### INSTRUCTIONS FOR THE TASK
Set down the entries below exactly; drop the pictures.
= = =
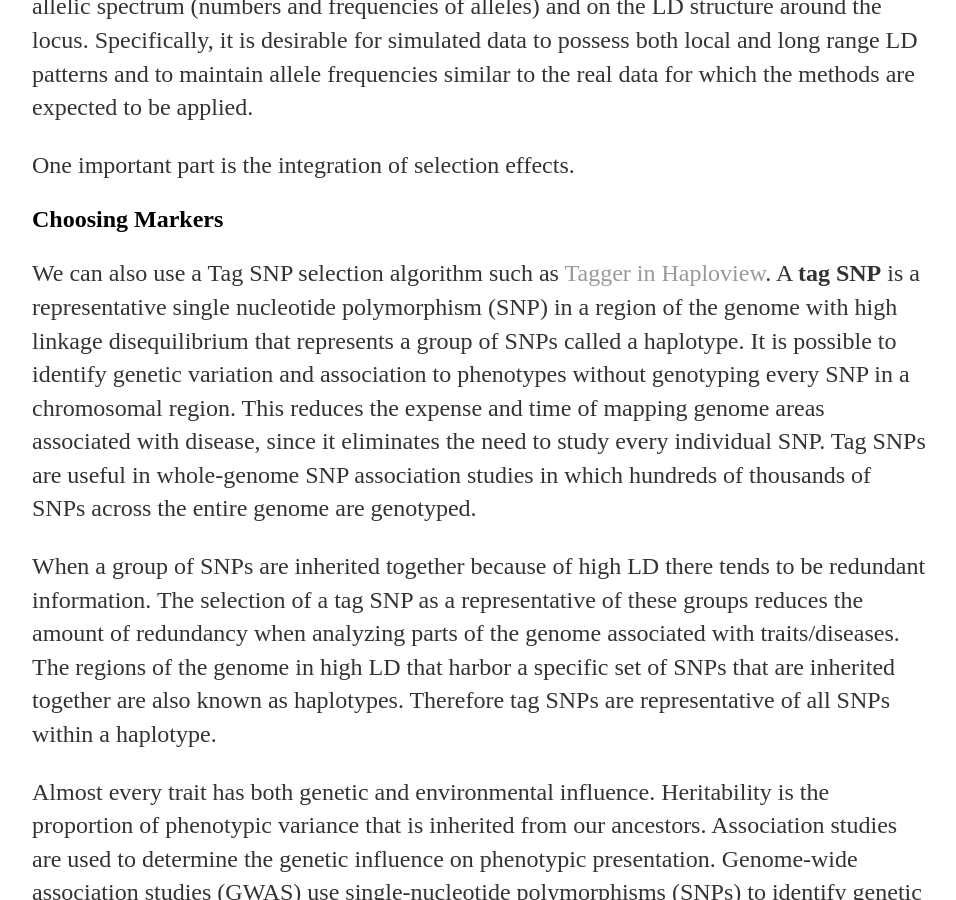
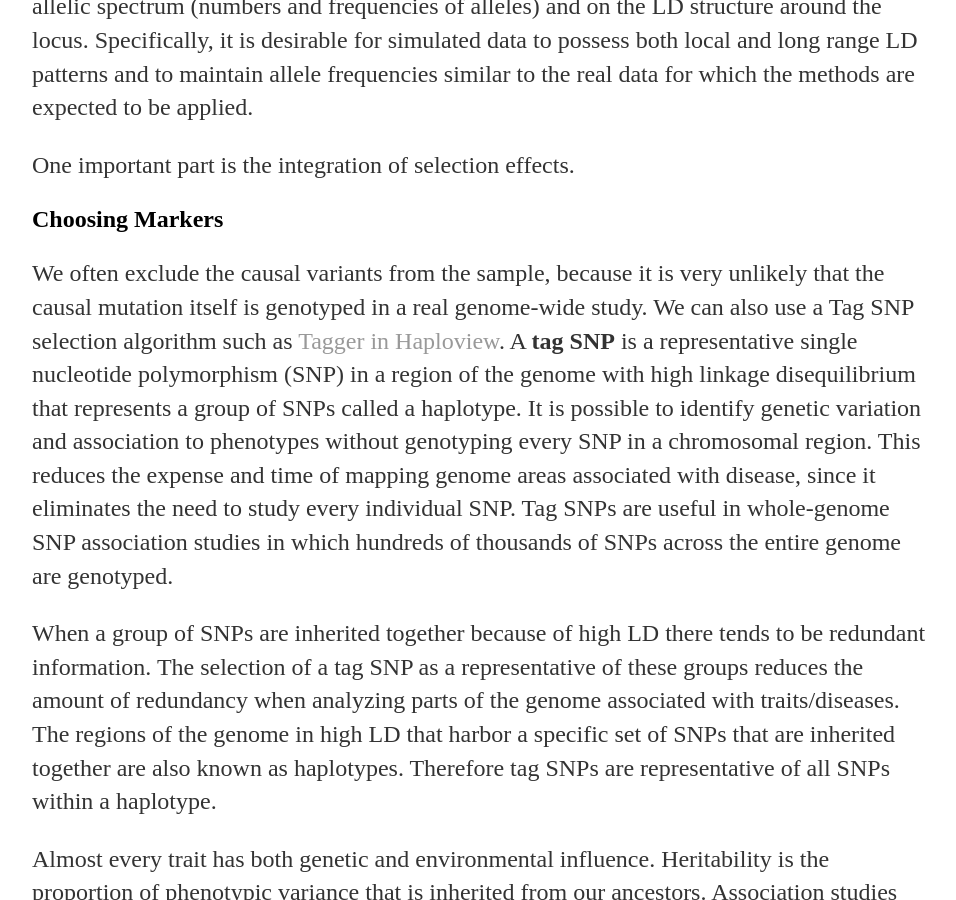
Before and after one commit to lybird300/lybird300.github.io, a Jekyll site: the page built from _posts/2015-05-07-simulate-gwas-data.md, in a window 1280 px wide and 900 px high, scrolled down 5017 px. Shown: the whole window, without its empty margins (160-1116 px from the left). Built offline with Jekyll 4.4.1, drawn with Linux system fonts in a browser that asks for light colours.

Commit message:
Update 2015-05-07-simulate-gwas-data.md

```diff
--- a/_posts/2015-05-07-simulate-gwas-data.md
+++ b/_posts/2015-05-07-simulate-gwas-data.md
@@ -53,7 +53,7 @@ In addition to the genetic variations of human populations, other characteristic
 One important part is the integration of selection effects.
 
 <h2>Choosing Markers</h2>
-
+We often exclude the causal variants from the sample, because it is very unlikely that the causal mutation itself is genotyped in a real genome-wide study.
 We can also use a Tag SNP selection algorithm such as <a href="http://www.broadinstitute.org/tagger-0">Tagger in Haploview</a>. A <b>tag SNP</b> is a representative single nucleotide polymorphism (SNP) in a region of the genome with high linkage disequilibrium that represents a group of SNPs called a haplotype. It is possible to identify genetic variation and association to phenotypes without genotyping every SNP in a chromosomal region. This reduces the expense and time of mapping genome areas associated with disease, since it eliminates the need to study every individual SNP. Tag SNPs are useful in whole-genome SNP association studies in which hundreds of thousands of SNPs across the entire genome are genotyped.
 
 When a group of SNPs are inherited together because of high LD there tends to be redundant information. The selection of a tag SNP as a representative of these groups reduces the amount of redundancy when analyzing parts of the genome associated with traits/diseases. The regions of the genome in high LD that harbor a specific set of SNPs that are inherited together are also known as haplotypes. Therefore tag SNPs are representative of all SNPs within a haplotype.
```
= = =
### ANSWER SPACE
Before and after one commit to lybird300/lybird300.github.io, a Jekyll site: the page built from _posts/2015-05-07-simulate-gwas-data.md, in a window 1280 px wide and 900 px high, scrolled down 5017 px. Shown: the whole window, without its empty margins (160-1116 px from the left). Built offline with Jekyll 4.4.1, drawn with Linux system fonts in a browser that asks for light colours.

Commit message:
Update 2015-05-07-simulate-gwas-data.md

```diff
--- a/_posts/2015-05-07-simulate-gwas-data.md
+++ b/_posts/2015-05-07-simulate-gwas-data.md
@@ -53,7 +53,7 @@ In addition to the genetic variations of human populations, other characteristic
 One important part is the integration of selection effects.
 
 <h2>Choosing Markers</h2>
-
+We often exclude the causal variants from the sample, because it is very unlikely that the causal mutation itself is genotyped in a real genome-wide study.
 We can also use a Tag SNP selection algorithm such as <a href="http://www.broadinstitute.org/tagger-0">Tagger in Haploview</a>. A <b>tag SNP</b> is a representative single nucleotide polymorphism (SNP) in a region of the genome with high linkage disequilibrium that represents a group of SNPs called a haplotype. It is possible to identify genetic variation and association to phenotypes without genotyping every SNP in a chromosomal region. This reduces the expense and time of mapping genome areas associated with disease, since it eliminates the need to study every individual SNP. Tag SNPs are useful in whole-genome SNP association studies in which hundreds of thousands of SNPs across the entire genome are genotyped.
 
 When a group of SNPs are inherited together because of high LD there tends to be redundant information. The selection of a tag SNP as a representative of these groups reduces the amount of redundancy when analyzing parts of the genome associated with traits/diseases. The regions of the genome in high LD that harbor a specific set of SNPs that are inherited together are also known as haplotypes. Therefore tag SNPs are representative of all SNPs within a haplotype.
```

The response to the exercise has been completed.